(Before-and-after change records)
☆ ☆ ☆ ☆ ☆

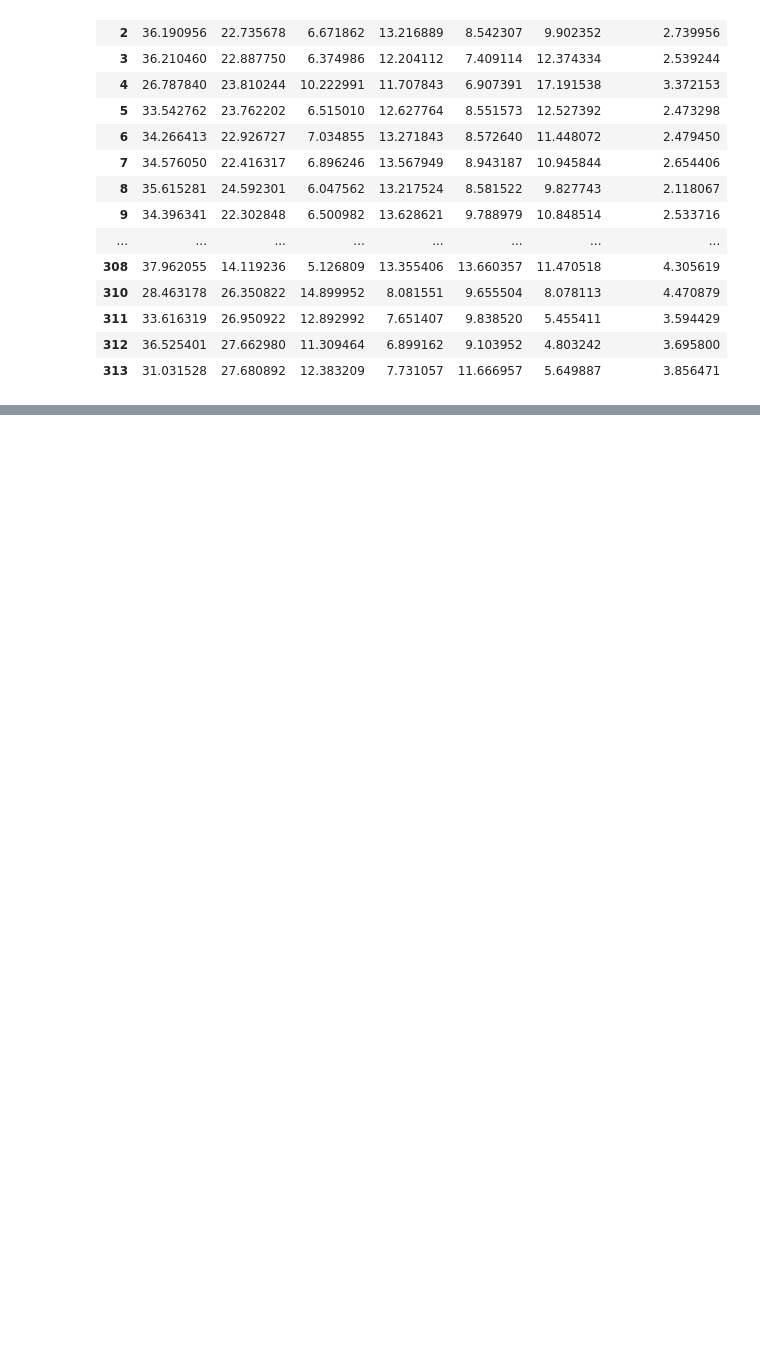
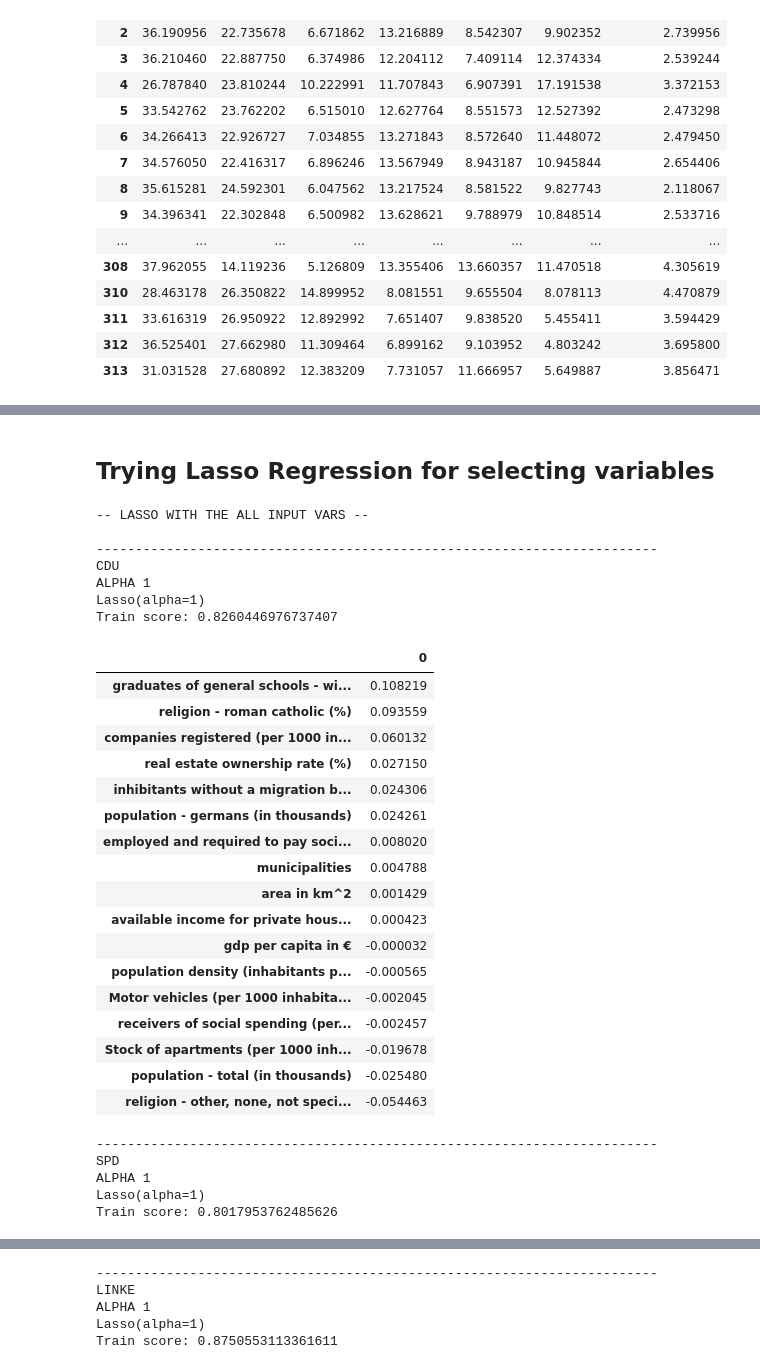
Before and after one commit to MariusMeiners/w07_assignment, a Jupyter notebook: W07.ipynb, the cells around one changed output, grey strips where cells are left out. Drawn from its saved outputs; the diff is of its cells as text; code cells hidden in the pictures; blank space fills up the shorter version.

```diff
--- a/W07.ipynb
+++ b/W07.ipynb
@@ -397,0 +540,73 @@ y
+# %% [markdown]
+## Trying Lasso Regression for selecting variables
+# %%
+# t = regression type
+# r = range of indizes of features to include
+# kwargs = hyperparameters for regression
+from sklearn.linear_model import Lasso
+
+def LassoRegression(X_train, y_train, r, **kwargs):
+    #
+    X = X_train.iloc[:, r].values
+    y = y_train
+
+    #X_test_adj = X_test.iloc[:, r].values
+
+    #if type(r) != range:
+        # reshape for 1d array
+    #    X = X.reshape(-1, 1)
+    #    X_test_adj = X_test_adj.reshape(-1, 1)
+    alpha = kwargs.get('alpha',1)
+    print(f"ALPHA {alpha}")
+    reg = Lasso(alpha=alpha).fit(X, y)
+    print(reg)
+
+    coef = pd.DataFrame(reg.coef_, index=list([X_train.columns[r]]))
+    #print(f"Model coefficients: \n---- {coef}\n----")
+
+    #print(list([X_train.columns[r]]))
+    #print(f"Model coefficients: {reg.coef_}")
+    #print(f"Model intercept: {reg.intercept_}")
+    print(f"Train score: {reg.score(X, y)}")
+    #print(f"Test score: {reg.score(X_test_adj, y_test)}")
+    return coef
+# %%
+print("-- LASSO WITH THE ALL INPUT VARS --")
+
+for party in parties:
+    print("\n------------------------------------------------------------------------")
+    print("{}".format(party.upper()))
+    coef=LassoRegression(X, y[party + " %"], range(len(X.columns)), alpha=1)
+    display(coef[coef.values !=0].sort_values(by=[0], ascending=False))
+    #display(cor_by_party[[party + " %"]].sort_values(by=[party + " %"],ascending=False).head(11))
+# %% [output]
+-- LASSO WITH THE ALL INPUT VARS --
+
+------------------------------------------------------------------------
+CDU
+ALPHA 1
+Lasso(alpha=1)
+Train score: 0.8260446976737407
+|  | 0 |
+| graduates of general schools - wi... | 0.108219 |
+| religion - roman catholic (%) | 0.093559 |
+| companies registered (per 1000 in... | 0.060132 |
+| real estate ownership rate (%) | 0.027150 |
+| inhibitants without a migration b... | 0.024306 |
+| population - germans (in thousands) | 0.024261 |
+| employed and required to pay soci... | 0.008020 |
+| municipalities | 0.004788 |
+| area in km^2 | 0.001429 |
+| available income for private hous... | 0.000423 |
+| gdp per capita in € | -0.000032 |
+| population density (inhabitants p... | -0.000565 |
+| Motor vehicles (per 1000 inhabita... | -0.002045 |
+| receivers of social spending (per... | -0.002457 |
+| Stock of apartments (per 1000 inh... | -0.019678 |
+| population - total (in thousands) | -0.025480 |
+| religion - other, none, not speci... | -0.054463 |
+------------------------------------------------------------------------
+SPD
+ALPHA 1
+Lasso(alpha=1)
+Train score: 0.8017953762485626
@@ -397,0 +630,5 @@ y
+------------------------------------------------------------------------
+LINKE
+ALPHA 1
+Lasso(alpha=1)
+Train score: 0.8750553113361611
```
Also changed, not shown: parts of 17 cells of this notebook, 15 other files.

☆ ☆ ☆ ☆ ☆

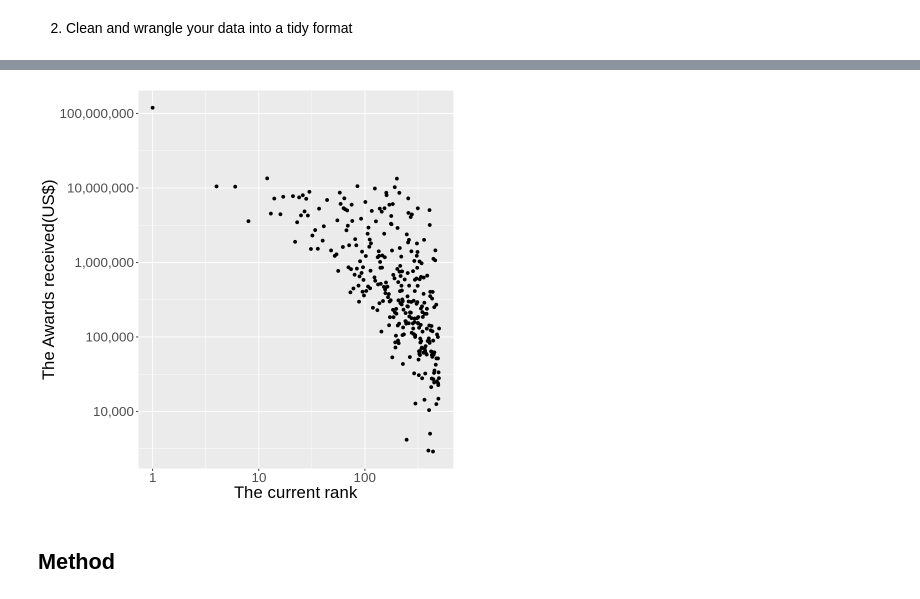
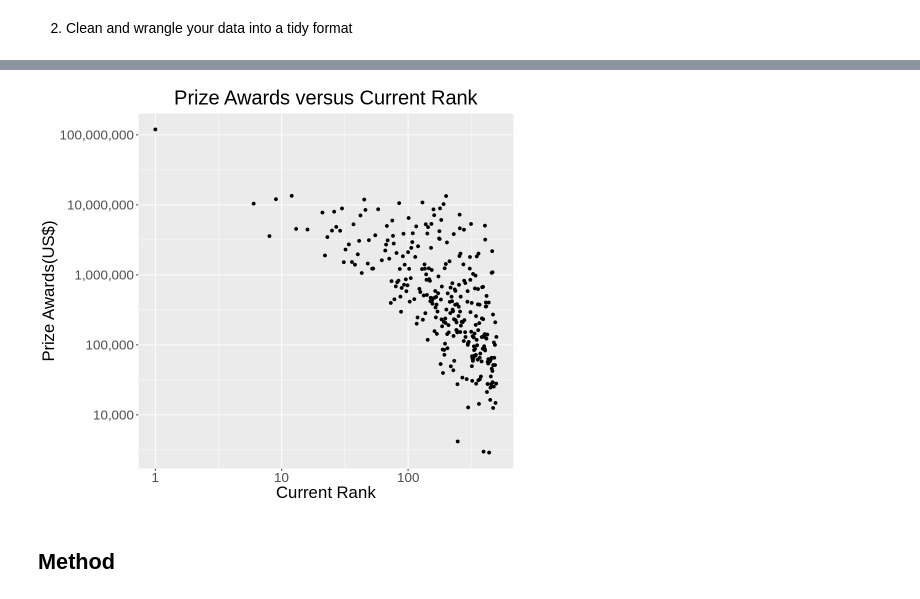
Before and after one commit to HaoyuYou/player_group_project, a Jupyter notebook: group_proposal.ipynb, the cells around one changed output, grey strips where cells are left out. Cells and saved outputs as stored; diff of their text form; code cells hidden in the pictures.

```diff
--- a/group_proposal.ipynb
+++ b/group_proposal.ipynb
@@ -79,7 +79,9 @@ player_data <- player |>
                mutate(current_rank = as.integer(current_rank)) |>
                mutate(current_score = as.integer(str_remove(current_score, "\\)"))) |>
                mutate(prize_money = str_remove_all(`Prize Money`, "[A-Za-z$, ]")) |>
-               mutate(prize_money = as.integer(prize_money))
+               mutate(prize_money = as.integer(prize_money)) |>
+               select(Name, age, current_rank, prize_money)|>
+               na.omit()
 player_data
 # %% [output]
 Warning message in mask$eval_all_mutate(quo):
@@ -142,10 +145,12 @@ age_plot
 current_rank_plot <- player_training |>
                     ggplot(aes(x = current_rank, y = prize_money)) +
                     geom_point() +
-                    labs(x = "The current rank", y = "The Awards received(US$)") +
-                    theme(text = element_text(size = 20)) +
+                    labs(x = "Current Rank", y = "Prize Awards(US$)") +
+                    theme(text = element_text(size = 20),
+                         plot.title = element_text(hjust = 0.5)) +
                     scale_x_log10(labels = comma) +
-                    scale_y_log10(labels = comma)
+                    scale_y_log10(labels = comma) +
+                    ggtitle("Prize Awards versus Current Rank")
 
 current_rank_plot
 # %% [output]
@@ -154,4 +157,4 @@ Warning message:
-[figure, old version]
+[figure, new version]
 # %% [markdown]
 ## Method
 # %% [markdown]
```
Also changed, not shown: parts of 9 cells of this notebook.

☆ ☆ ☆ ☆ ☆

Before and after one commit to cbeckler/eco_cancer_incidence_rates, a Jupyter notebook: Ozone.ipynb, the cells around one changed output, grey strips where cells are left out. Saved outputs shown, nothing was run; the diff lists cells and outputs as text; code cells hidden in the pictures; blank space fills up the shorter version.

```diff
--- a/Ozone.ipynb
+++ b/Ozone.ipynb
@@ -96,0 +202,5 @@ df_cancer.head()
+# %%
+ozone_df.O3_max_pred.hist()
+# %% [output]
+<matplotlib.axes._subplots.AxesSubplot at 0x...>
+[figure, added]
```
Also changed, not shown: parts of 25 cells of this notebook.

☆ ☆ ☆ ☆ ☆

# [What the task asks]
Go line by line through the entries above and tally those that hold the word "size"; give the tally alone.

# [Response for this exercise]
2